[Excerpts from a dataset]
=== Begin Enclosure ===

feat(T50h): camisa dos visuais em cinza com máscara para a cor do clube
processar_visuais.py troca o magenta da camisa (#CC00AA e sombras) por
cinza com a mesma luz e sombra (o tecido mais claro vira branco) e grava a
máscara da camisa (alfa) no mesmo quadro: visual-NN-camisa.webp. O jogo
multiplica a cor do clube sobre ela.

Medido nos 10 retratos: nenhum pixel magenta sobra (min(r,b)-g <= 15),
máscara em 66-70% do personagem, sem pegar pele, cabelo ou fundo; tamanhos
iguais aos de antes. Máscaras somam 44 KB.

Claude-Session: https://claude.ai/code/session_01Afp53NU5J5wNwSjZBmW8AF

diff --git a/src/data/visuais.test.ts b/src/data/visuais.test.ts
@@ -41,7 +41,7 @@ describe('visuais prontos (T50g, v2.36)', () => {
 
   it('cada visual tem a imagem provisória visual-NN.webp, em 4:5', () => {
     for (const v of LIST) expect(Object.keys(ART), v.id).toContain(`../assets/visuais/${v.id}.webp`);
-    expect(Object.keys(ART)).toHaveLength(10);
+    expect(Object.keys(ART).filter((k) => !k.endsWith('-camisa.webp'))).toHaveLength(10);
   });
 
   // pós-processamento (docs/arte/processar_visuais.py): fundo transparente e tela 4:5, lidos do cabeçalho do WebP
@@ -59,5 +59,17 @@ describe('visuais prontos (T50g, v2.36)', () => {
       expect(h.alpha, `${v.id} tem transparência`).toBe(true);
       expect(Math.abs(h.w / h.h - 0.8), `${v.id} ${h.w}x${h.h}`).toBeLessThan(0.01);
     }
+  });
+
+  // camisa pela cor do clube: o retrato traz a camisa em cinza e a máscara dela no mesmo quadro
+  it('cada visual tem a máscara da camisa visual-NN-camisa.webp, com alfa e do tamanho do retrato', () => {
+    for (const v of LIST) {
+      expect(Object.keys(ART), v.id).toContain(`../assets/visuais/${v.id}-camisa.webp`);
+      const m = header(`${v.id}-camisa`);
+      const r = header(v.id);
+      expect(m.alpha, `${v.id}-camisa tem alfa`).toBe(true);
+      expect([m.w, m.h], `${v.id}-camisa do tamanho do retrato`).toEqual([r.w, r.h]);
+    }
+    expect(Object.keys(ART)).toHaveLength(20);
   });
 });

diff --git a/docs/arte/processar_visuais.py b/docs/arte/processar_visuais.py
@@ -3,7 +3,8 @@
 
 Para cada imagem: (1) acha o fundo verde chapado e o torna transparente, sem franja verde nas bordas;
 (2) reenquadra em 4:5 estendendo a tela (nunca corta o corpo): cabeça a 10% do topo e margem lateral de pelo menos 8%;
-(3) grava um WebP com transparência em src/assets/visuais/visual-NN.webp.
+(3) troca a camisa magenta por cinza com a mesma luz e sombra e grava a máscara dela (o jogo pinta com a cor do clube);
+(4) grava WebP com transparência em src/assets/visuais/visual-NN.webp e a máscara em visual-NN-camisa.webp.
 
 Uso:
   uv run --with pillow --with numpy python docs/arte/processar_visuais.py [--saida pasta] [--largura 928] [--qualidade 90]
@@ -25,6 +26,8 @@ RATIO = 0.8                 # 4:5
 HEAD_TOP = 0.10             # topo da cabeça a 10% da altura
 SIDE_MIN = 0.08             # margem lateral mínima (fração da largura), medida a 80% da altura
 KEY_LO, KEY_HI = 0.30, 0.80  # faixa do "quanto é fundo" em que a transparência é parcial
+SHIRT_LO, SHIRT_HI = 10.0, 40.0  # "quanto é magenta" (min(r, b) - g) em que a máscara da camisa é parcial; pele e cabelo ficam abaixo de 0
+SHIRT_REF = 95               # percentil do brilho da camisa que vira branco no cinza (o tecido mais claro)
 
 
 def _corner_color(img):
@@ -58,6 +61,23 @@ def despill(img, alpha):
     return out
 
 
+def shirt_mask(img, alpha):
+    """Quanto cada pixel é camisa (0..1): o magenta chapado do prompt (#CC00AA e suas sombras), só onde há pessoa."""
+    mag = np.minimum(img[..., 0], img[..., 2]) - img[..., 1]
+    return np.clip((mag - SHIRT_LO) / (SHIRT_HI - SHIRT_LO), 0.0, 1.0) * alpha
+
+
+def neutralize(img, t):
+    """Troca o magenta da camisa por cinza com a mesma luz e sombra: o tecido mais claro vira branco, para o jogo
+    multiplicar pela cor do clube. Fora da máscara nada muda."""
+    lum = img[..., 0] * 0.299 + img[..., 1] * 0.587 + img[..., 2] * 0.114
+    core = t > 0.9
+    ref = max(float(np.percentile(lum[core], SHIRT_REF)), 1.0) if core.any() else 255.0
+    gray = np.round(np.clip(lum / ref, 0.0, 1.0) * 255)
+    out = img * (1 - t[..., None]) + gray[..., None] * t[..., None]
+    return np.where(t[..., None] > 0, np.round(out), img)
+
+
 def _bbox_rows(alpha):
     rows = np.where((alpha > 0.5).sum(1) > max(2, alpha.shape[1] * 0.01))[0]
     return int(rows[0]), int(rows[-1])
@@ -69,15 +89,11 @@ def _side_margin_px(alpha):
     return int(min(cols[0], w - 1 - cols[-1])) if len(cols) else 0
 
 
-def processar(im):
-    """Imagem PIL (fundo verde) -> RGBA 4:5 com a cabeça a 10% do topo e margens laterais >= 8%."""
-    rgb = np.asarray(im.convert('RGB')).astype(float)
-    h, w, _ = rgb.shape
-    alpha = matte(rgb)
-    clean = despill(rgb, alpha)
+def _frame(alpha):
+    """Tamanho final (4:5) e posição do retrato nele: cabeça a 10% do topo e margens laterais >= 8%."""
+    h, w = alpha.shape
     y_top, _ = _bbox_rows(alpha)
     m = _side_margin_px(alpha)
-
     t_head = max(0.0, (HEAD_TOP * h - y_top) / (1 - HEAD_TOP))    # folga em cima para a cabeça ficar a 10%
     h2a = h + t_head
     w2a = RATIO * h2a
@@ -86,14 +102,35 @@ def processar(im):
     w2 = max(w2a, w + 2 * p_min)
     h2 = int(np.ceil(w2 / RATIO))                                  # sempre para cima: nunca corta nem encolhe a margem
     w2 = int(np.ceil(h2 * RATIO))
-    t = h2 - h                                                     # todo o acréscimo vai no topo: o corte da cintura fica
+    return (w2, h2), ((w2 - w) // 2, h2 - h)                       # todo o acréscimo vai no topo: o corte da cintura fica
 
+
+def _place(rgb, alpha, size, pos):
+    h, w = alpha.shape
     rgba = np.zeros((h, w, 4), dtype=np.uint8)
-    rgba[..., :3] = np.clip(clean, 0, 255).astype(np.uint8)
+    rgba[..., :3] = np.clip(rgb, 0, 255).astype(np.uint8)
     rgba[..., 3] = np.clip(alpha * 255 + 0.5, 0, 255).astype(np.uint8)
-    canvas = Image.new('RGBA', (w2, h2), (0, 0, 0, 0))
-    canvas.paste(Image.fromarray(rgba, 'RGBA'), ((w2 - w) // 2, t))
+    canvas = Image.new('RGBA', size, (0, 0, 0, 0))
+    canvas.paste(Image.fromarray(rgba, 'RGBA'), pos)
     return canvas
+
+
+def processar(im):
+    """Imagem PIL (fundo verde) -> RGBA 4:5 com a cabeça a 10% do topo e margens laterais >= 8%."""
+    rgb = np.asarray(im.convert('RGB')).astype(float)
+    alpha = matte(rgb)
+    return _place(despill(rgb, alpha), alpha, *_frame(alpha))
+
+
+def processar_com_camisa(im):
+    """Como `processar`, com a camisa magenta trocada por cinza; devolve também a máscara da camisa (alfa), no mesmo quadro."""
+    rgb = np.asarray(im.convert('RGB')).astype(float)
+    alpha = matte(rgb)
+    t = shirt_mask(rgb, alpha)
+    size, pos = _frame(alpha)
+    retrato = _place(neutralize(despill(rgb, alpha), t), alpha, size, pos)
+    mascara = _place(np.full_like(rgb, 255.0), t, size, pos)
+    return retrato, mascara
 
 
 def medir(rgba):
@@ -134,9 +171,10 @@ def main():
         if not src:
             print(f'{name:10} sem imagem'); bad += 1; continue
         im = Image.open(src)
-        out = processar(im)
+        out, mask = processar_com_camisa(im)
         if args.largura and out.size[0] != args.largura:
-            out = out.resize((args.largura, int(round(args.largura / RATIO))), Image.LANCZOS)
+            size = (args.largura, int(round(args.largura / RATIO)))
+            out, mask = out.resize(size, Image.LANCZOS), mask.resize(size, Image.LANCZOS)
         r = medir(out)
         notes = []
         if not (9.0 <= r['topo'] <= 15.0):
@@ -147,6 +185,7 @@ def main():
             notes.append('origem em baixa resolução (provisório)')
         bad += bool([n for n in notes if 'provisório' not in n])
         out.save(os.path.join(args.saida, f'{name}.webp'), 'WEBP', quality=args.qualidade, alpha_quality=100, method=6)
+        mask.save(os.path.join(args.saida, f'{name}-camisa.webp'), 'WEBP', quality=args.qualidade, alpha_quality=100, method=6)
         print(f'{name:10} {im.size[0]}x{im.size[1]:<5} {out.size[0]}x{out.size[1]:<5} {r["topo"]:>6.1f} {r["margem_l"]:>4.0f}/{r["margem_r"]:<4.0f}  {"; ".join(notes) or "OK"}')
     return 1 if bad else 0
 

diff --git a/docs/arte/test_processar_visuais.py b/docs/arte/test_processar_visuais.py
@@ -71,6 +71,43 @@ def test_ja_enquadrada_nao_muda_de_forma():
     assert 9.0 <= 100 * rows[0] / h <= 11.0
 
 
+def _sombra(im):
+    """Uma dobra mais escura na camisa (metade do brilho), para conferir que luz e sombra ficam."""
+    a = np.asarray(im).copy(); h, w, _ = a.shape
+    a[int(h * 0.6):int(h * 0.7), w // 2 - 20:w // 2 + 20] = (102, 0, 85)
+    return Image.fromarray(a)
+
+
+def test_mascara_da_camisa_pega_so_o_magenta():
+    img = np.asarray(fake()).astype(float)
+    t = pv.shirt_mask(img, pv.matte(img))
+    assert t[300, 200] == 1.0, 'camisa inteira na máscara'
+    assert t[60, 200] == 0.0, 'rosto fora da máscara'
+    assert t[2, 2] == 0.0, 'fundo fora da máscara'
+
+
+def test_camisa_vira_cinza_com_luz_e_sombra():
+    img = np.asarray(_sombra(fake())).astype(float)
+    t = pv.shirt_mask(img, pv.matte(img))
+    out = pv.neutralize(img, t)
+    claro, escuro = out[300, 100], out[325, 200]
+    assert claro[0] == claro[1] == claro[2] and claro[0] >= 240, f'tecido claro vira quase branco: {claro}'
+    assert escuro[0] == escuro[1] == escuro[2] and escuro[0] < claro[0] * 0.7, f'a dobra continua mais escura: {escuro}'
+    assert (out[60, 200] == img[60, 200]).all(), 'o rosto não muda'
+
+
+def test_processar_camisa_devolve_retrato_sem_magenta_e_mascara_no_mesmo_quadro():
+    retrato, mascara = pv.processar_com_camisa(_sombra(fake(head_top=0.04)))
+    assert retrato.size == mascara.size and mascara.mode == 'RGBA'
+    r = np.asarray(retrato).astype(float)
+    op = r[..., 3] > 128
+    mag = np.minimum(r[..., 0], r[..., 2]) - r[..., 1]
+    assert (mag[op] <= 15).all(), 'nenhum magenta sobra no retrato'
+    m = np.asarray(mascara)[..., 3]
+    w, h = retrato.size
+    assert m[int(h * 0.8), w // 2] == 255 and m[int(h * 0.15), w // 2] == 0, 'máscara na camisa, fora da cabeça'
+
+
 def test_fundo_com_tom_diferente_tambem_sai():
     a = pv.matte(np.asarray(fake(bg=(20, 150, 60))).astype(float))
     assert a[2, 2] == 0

=== End Enclosure ===
=== Begin Enclosure ===

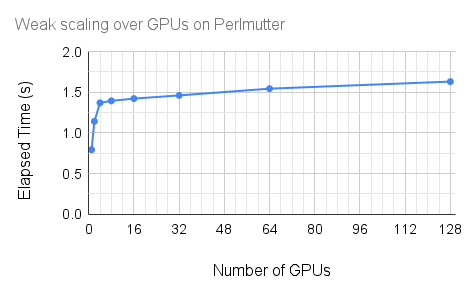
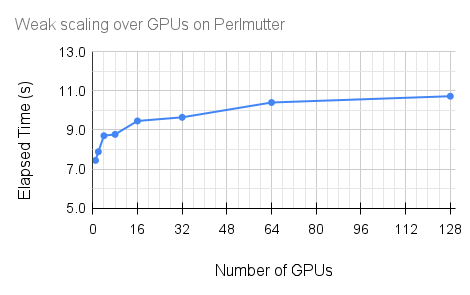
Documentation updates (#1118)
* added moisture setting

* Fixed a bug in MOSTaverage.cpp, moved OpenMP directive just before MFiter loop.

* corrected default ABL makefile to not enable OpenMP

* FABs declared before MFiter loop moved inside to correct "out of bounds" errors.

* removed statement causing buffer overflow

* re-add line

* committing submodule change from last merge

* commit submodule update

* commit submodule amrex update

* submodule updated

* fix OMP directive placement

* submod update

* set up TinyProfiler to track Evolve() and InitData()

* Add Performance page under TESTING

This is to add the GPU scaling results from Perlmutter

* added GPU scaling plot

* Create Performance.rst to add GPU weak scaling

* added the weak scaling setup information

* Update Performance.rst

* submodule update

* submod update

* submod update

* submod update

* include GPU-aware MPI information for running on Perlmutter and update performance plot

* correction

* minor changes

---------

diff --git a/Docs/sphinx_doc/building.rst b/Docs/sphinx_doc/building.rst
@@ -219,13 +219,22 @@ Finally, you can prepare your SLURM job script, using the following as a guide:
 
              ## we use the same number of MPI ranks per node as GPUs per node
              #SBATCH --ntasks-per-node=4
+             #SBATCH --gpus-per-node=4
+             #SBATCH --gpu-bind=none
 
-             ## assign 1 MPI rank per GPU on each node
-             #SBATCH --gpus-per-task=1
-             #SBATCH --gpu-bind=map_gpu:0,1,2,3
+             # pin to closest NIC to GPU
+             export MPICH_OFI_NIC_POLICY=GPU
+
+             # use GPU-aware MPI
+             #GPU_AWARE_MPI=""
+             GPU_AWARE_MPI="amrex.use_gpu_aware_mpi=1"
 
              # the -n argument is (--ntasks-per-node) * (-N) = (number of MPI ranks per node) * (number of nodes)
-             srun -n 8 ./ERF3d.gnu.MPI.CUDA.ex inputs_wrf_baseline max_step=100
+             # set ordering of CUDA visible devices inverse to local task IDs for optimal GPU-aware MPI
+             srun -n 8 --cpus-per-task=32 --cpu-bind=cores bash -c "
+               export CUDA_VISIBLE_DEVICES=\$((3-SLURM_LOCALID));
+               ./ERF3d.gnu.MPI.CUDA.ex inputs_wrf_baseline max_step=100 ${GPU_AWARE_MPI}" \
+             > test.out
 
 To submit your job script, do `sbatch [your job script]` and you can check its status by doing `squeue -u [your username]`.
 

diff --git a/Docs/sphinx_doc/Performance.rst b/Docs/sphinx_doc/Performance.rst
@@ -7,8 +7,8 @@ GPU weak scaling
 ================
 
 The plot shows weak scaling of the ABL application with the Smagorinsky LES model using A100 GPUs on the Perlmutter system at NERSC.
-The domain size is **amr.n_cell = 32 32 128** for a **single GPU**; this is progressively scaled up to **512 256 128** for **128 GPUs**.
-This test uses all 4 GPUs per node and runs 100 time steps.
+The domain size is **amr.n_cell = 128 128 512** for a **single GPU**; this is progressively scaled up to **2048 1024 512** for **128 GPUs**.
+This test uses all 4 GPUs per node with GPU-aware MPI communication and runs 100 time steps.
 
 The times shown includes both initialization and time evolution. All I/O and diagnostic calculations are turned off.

=== End Enclosure ===

WORK ORDER: For this exercise, please output exactly the lines above starting at the line with "feat(T50h): camisa dos" and ending at the line with "Medido nos 10", ends included.

RESULT:
feat(T50h): camisa dos visuais em cinza com máscara para a cor do clube
processar_visuais.py troca o magenta da camisa (#CC00AA e sombras) por
cinza com a mesma luz e sombra (o tecido mais claro vira branco) e grava a
máscara da camisa (alfa) no mesmo quadro: visual-NN-camisa.webp. O jogo
multiplica a cor do clube sobre ela.

Medido nos 10 retratos: nenhum pixel magenta sobra (min(r,b)-g <= 15),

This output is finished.